From here, I can use the following command to put this encrypted object in an Amazon S3 bucket.

$ aws s3 cp encrypted-123-1449012738 s3://Secure-S3-Bucket-For-PAN/ --region us-west-2 --sse aws:kms

For this example, I chose to use SSE-KMS encryption with a default KMS CMK, but this could have been a custom KMS CMK as well. From here, I update a database with the location of this encrypted object within the S3 bucket.

When I need to retrieve the PAN data, I can make the following CLI call to get the encrypted object from my S3 bucket.

$ aws s3 cp s3://Secure-S3-Bucket-For-PAN/ encrypted-123-1449012738 . --region us-west-2

Finally to decrypt the object, I run the following command using the PANDecrypt role.

$ echo “Decrypted PAN Data: $(aws kms decrypt --profile PANDecrypt --ciphertext-blob fileb://encrypted-123-1449012738 --encryption-context UserName=user@domain.com,Date=1449012738 --output text --query Plaintext | base64 --decode)”

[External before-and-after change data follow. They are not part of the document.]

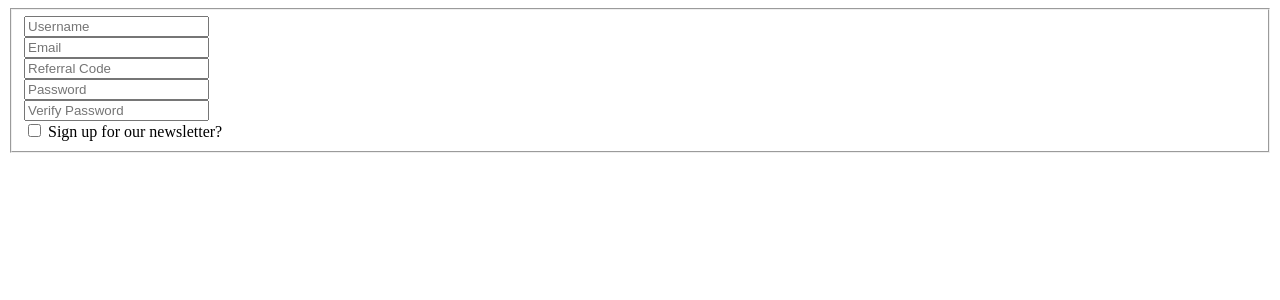
Repository: Malcolmt129/COSC484-assignment1
Page: tueats.html
These files come from the project's save history. The page is drawn as it stood at one moment and after the next save; the edit follows.
The browser window is 1280 px wide. The pictures show the whole page.

Above is the page before, as saved 2023-02-08 15:50:28.

### tueats.html
<html>
    <head>
        <link rel="stylesheet" href="">
    </head>

    <body>
        <form method="get" action="tueats_completed.html">
            <fieldset>
                <input type="text" name="username" placeholder="Username" required /><br>
                <input type="text" name="email" placeholder="Email" required /><br>
                <input type="text" name="referral code" placeholder="Referral Code" /><br>
                <input type="password" name="password" placeholder="Password" required><br>
                <input type="text" name="password_verify" placeholder="Verify Password" required><br>

                <input type="checkbox" name="SignUp">
                <label for="SignUp" id="SignUpText"> Sign up for our newsletter? </label>

            </fieldset>
        </form>
    </body>
</html>

### tueats.css
#SignUpText {
    font-size: small;
}

After the next save:
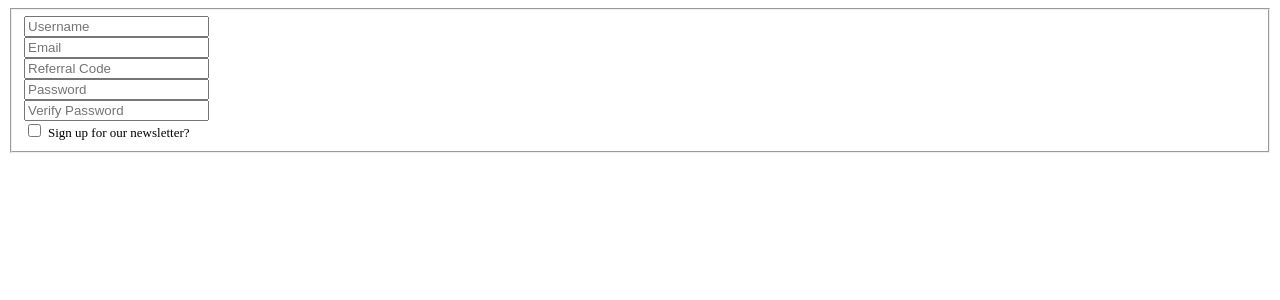
Saved 6 s later.
--- a/tueats.html
+++ b/tueats.html
@@ -1,6 +1,6 @@
 <html>
     <head>
-        <link rel="stylesheet" href="">
+        <link rel="stylesheet" href="tueats.css">
     </head>
 
     <body>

Notice that I use the same EncryptionContext as I did when I encrypted the sensitive PAN data. To get this EncryptionContext, I again look up the UserName from the GUID and then include the Date. Then for the purpose of this example, I print this sensitive data to the screen, but in a real-world example, this can be passed to another application or service.

Now that I have shown that KMS can directly encrypt and decrypt sensitive PAN data, this can be rolled out as a service within an application environment. As a best practice, you should avoid using the same KMS CMK to encrypt more than 2 billion objects. After that point, the security of the resulting ciphertexts may be weakened. To mitigate this risk, you can choose to have KMS rotate your CMK annually or you can create multiple CMKs to handle your workloads safely. Additionally, this service should be composed of two different component services: one that provides encryption, and another that has enhanced controls around it and is used to decrypt the sensitive data. These component services would address storage of the ciphertext, metadata, error conditions, and so on. With the integration of CloudTrail into KMS and application logs, an organization can have detailed records of the calls into the service and the use of KMS keys across the organization.

If you have questions or comments about this post, either post them below or visit the KMS forum.

– Matt